By Jack Tarling
BBC News, Amman
Culture Minister Omar Shafeek (left) says there is “not much of the Dead Sea left”
Jordan is trying to lure back tourists to the Dead Sea by advertising its remoteness – and warning that rising sea levels will make it even more of a symbol of hardship.
According to some scientists, the Dead Sea could end up less than 60% of its current size by the end of the century.
Jordan is hoping that the world’s fashion industry will find it appealing as a design reference in souvenirs.
The country hopes that the Dead Sea will become the next big brand for tourism.
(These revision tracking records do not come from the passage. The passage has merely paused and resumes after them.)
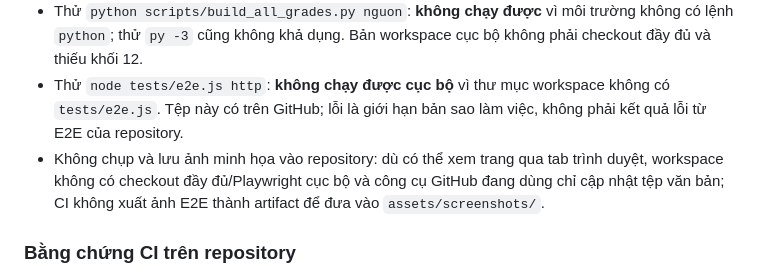
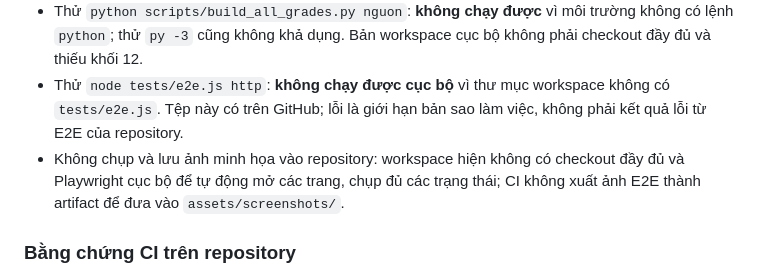
Before and after one commit to tranphuc2026abc-prog/website-tu-hoc-tin12, a Markdown page: BAO_CAO_NGHIEM_THU.md, the part around the change. Rendered like a GitHub page.

Commit message:
Hiệu chỉnh ghi chú về ảnh kiểm thử

```diff
--- a/BAO_CAO_NGHIEM_THU.md
+++ b/BAO_CAO_NGHIEM_THU.md
@@ -47,7 +47,7 @@
 - Đã đọc/đếm các catalog, JSON nguồn và JavaScript ngân hàng qua GitHub Connector; số liệu tổng hợp ở mục 1 là kết quả thực tế, không ước lượng.
 - Thử `python scripts/build_all_grades.py nguon`: **không chạy được** vì môi trường không có lệnh `python`; thử `py -3` cũng không khả dụng. Bản workspace cục bộ không phải checkout đầy đủ và thiếu khối 12.
 - Thử `node tests/e2e.js http`: **không chạy được cục bộ** vì thư mục workspace không có `tests/e2e.js`. Tệp này có trên GitHub; lỗi là giới hạn bản sao làm việc, không phải kết quả lỗi từ E2E của repository.
-- Không chụp và lưu ảnh minh họa vào repository: dù có thể xem trang qua tab trình duyệt, workspace không có checkout đầy đủ/Playwright cục bộ và công cụ GitHub đang dùng chỉ cập nhật tệp văn bản; CI không xuất ảnh E2E thành artifact để đưa vào `assets/screenshots/`.
+- Không chụp và lưu ảnh minh họa vào repository: workspace hiện không có checkout đầy đủ và Playwright cục bộ để tự động mở các trang, chụp đủ các trạng thái; CI không xuất ảnh E2E thành artifact để đưa vào `assets/screenshots/`.
 
 ### Bằng chứng CI trên repository
 
```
But as the water-sports and diving industry has grown at the coastal resort of Asmaa, and an upmarket hotel and conference centre have come on stream in the capital Amman, the desert scenes in which the Dead Sea is the setting for Jordan’s history and folk tales seem all the more iconic and compelling.
The Jordan Times reports that, at a recent “Desert as Theme Destination” conference in the biblical Mount Nebo region of modern-day Jordan, tourism officials reported their concern that it was disappearing.
The minister of culture, Omar Shafeek, told delegates there was “not much of the Dead Sea left”.
In ancient times people interpreted the Bible story of Abraham and Isaac and Isaac by adding the fact that the waters of the Dead Sea have turned into wine.
Jordan does not advertise its heritage sites – such as Petra and Petra’s rock-floored city wall – on offer to visitors in its souvenir shops and guides often steer well clear of discussing religion and politics.
But the minister of culture does not expect the Great Desert to completely disappear, even if water levels continue to decline.
“It is always like a spring – you can’t stop it,” he told the BBC.
Jordan has taken measures to prevent flooding. It says it is building an army of barrier nets around the vicinity of Petra and is installing a barrier along the coast to help protect the sea’s precious waters from rising tide levels.